"I'll be careful. Please -- let me massage your feet."

Reluctantly, she let me do it. She was really tense, but began to relax as I gently massaged her feet.

Then God said to me, "You are learning to love Sylvia like you love your own body. Sylvia is learning to trust you and submit her will to yours."

From time to time I shared what God was showing me with Sylvia. Both of us wanted God's will to be done in our lives. But changing attitudes and behavior that had been practiced for so many years would not be easy. Try as we did, we continued to have confrontations. During one of those confrontations, I thought, "Lord, Sylvia is not being submissive!"

And God whispered, "Yes, I know. She is treating you the way you treat Me."

* * *

As Sylvia became sicker and taking care of her took more and more of my time, I had less time to give to the "Our Father's Children" serial comic strip (which the Lord had added to the ministry in 2002). In the comic strip I had recently been led by the Lord to show the involvement of Satan and his followers in the spread of human evil to the point that God saw that all except Noah and his family were beyond hope of ever responding to His Spirit and how God destroyed the evil people with the flood.

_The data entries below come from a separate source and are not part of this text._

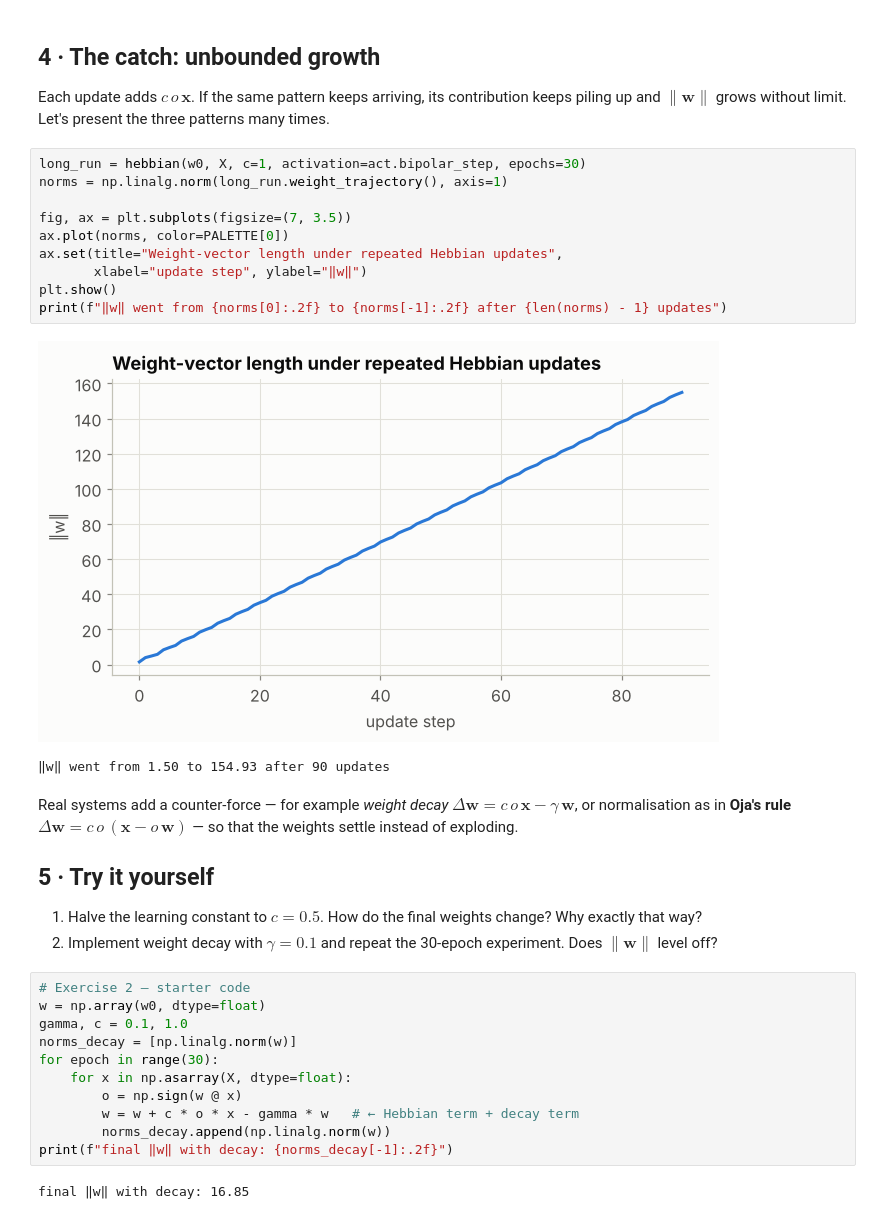
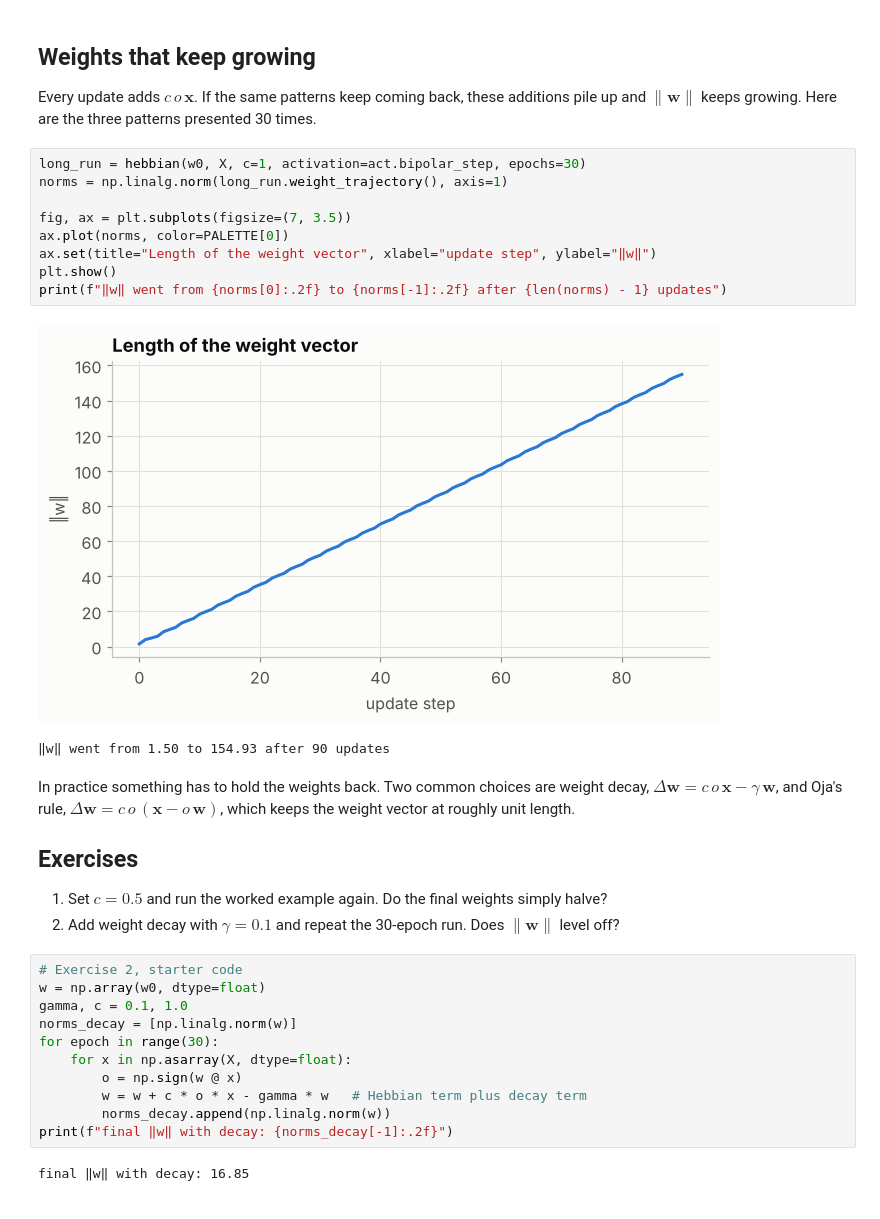
Before and after one commit to anupbagale/neural-network-lab, a Jupyter notebook: notebooks/03_hebbian_learning.ipynb, the cells around one changed output. Saved outputs shown, nothing was run; the diff lists cells and outputs as text.

```diff
--- a/notebooks/03_hebbian_learning.ipynb
+++ b/notebooks/03_hebbian_learning.ipynb
@@ -113,40 +115,40 @@ epoch 1 · x3:  net = -3.360  o = -0.933  ->  w = [ 1.828 -3.704  2.445 -0.783]
 [figure]
 # %% [markdown]
-## 4 · The catch: unbounded growth
+## Weights that keep growing
 
-Each update adds $c\,o\,\mathbf{x}$. If the same pattern keeps arriving, its contribution
-keeps piling up and $\|\mathbf{w}\|$ grows without limit. Let's present the three patterns many times.
+Every update adds $c\,o\,\mathbf{x}$. If the same patterns keep coming back, these additions pile
+up and $\|\mathbf{w}\|$ keeps growing. Here are the three patterns presented 30 times.
 # %%
 long_run = hebbian(w0, X, c=1, activation=act.bipolar_step, epochs=30)
 norms = np.linalg.norm(long_run.weight_trajectory(), axis=1)
 
 fig, ax = plt.subplots(figsize=(7, 3.5))
 ax.plot(norms, color=PALETTE[0])
-ax.set(title="Weight-vector length under repeated Hebbian updates",
-       xlabel="update step", ylabel="‖w‖")
+ax.set(title="Length of the weight vector", xlabel="update step", ylabel="‖w‖")
 plt.show()
 print(f"‖w‖ went from {norms[0]:.2f} to {norms[-1]:.2f} after {len(norms) - 1} updates")
 # %% [output]
-[figure, old version]
+[figure, new version]
 ‖w‖ went from 1.50 to 154.93 after 90 updates
 # %% [markdown]
-Real systems add a counter-force — for example *weight decay*
-$\Delta\mathbf{w} = c\,o\,\mathbf{x} - \gamma\,\mathbf{w}$, or normalisation as in **Oja's rule**
-$\Delta\mathbf{w} = c\,o\,(\mathbf{x} - o\,\mathbf{w})$ — so that the weights settle instead of exploding.
+In practice something has to hold the weights back. Two common choices are weight decay,
+$\Delta\mathbf{w} = c\,o\,\mathbf{x} - \gamma\,\mathbf{w}$, and Oja's rule,
+$\Delta\mathbf{w} = c\,o\,(\mathbf{x} - o\,\mathbf{w})$, which keeps the weight vector at roughly
+unit length.
 
-## 5 · Try it yourself
+## Exercises
 
-1. Halve the learning constant to $c = 0.5$. How do the final weights change? Why exactly that way?
-2. Implement weight decay with $\gamma = 0.1$ and repeat the 30-epoch experiment. Does $\|\mathbf{w}\|$ level off?
+1. Set $c = 0.5$ and run the worked example again. Do the final weights simply halve?
+2. Add weight decay with $\gamma = 0.1$ and repeat the 30-epoch run. Does $\|\mathbf{w}\|$ level off?
 # %%
-# Exercise 2 — starter code
+# Exercise 2, starter code
 w = np.array(w0, dtype=float)
 gamma, c = 0.1, 1.0
 norms_decay = [np.linalg.norm(w)]
 for epoch in range(30):
     for x in np.asarray(X, dtype=float):
         o = np.sign(w @ x)
-        w = w + c * o * x - gamma * w   # ← Hebbian term + decay term
+        w = w + c * o * x - gamma * w   # Hebbian term plus decay term
         norms_decay.append(np.linalg.norm(w))
 print(f"final ‖w‖ with decay: {norms_decay[-1]:.2f}")
 # %% [output]
```
Also changed, not shown: parts of 10 cells of this notebook, 16 other files.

On June 12 I added the strip showing the ark landing in the mountains of Ararat to our web site. I did some work on another episode, but never finished it. Sylvia needed my attention day and night, and I gladly gave it. Nothing else seemed important.

One day I asked, "Honey, don't you think you ought to see a medical doctor?"

"No!" It was obvious that she was irritated by my suggestion.

On June 22 I wrote the following in an email to our daughter, Robynne, who lives in West Virginia: "Your mother has been very sick for three weeks now. Fever. Coughing that originates in her chest, not her throat. (She doesn't have a sore throat.) Chest pain. Pain in shoulders and lower back. The thought of food seems to make her nauseous; she eats very little and seldom. Swollen left foot and ankle. The swelling has almost gone down, but she still has difficulty walking. For a few days she could not walk at all since she couldn't put any weight on her left leg/foot. She has been pretty much bed-ridden."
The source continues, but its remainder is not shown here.